[Opening Dataset records section]
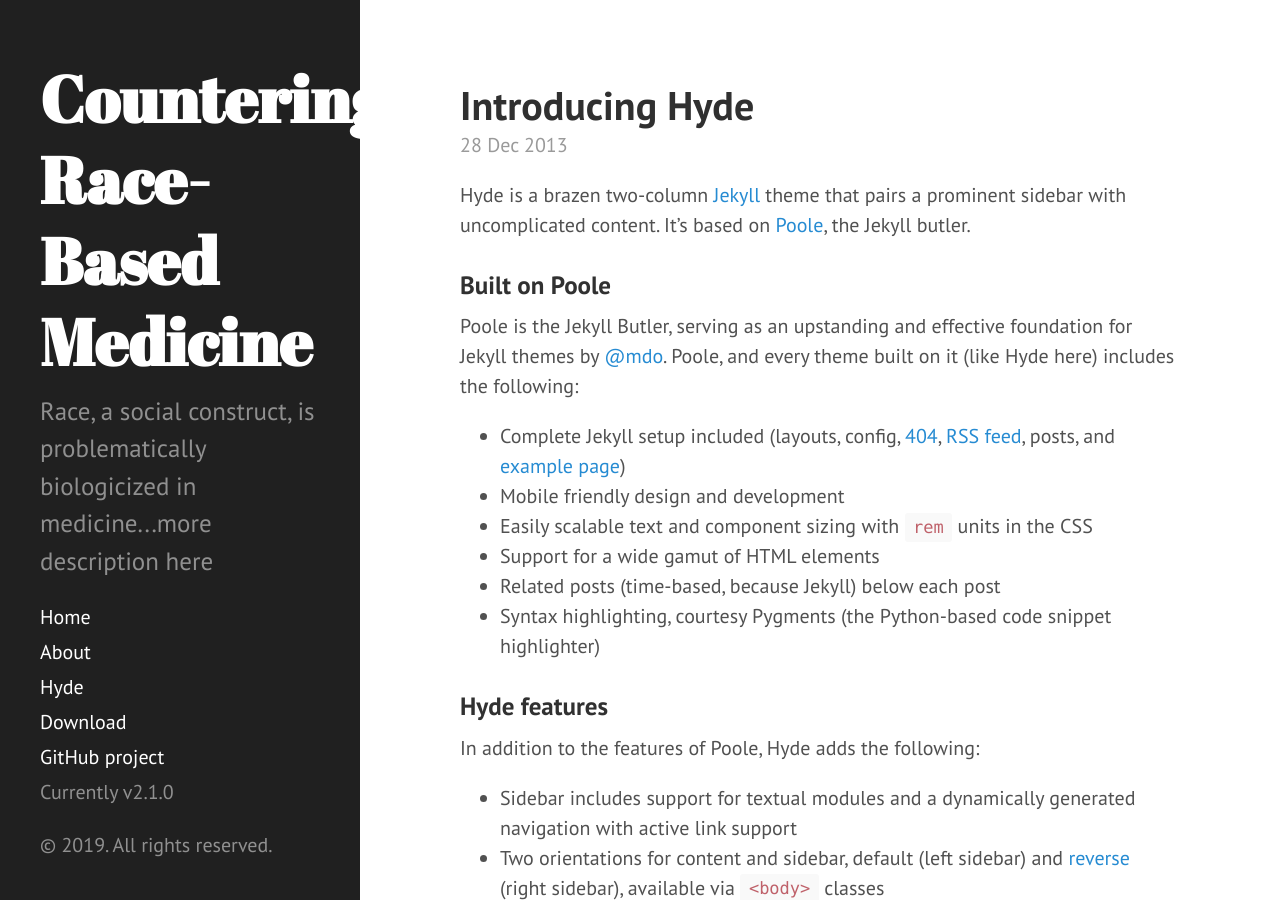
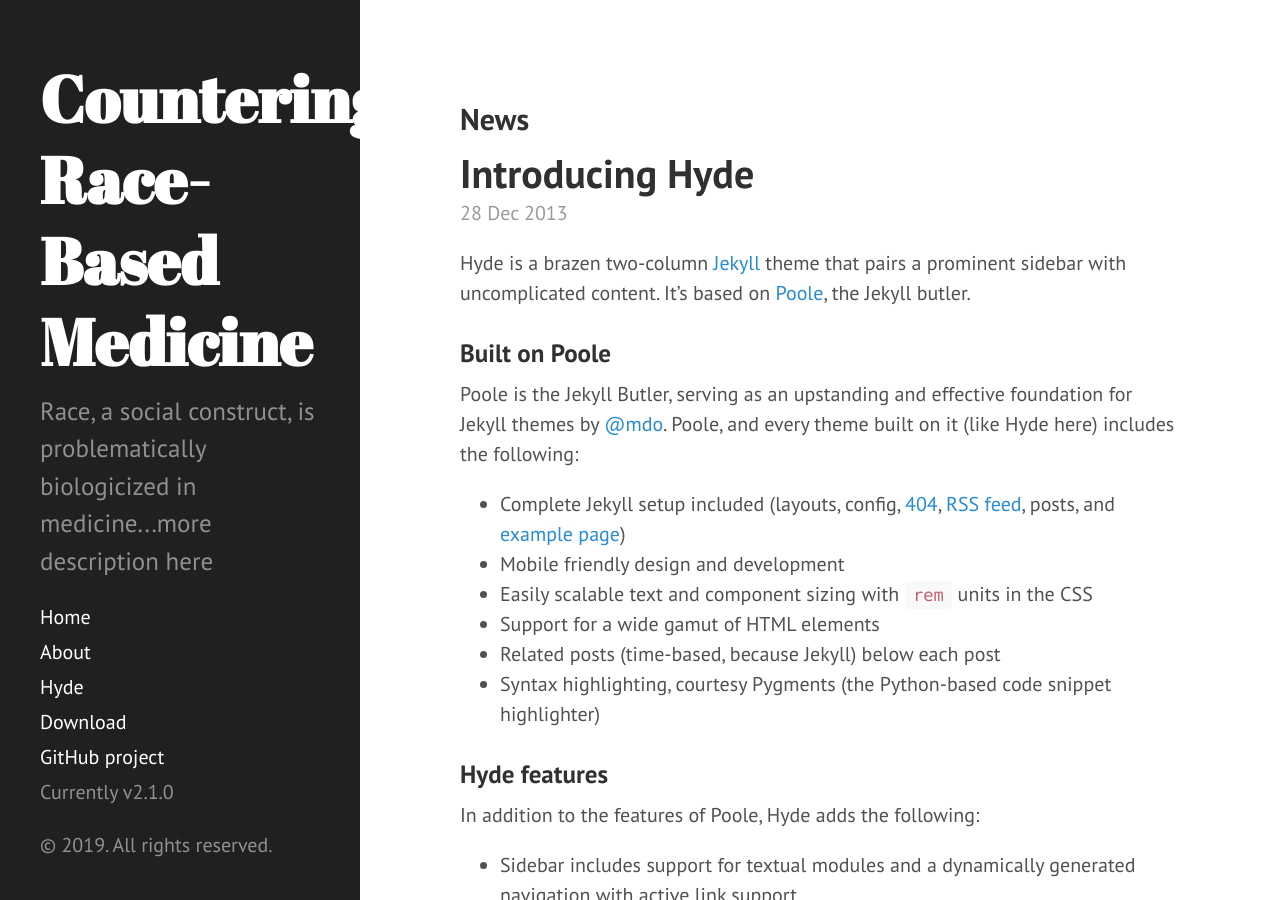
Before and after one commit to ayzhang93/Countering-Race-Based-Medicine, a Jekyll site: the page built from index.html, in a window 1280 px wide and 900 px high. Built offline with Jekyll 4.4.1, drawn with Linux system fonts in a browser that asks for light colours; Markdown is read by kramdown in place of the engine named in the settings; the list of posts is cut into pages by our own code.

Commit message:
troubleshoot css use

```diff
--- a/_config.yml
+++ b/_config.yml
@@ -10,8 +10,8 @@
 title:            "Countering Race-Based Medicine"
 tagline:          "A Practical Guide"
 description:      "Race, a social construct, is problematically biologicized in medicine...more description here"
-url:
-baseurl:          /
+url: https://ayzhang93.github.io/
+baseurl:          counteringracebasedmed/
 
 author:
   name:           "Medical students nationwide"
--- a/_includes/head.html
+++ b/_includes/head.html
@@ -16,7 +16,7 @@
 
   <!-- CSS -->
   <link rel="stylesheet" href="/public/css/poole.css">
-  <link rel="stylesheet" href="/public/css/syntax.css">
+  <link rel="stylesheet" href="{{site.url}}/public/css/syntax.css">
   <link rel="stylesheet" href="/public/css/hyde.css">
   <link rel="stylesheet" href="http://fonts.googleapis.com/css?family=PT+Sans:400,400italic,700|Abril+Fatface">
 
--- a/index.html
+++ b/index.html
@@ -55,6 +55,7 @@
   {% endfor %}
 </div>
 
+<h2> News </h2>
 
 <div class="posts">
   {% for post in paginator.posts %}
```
[Closing Dataset records section]
_Instructions to follow:_ Go through the material and copy each line that contains "posts".

_Exercise answer:_
Before and after one commit to ayzhang93/Countering-Race-Based-Medicine, a Jekyll site: the page built from index.html, in a window 1280 px wide and 900 px high. Built offline with Jekyll 4.4.1, drawn with Linux system fonts in a browser that asks for light colours; Markdown is read by kramdown in place of the engine named in the settings; the list of posts is cut into pages by our own code.
 <div class="posts">
   {% for post in paginator.posts %}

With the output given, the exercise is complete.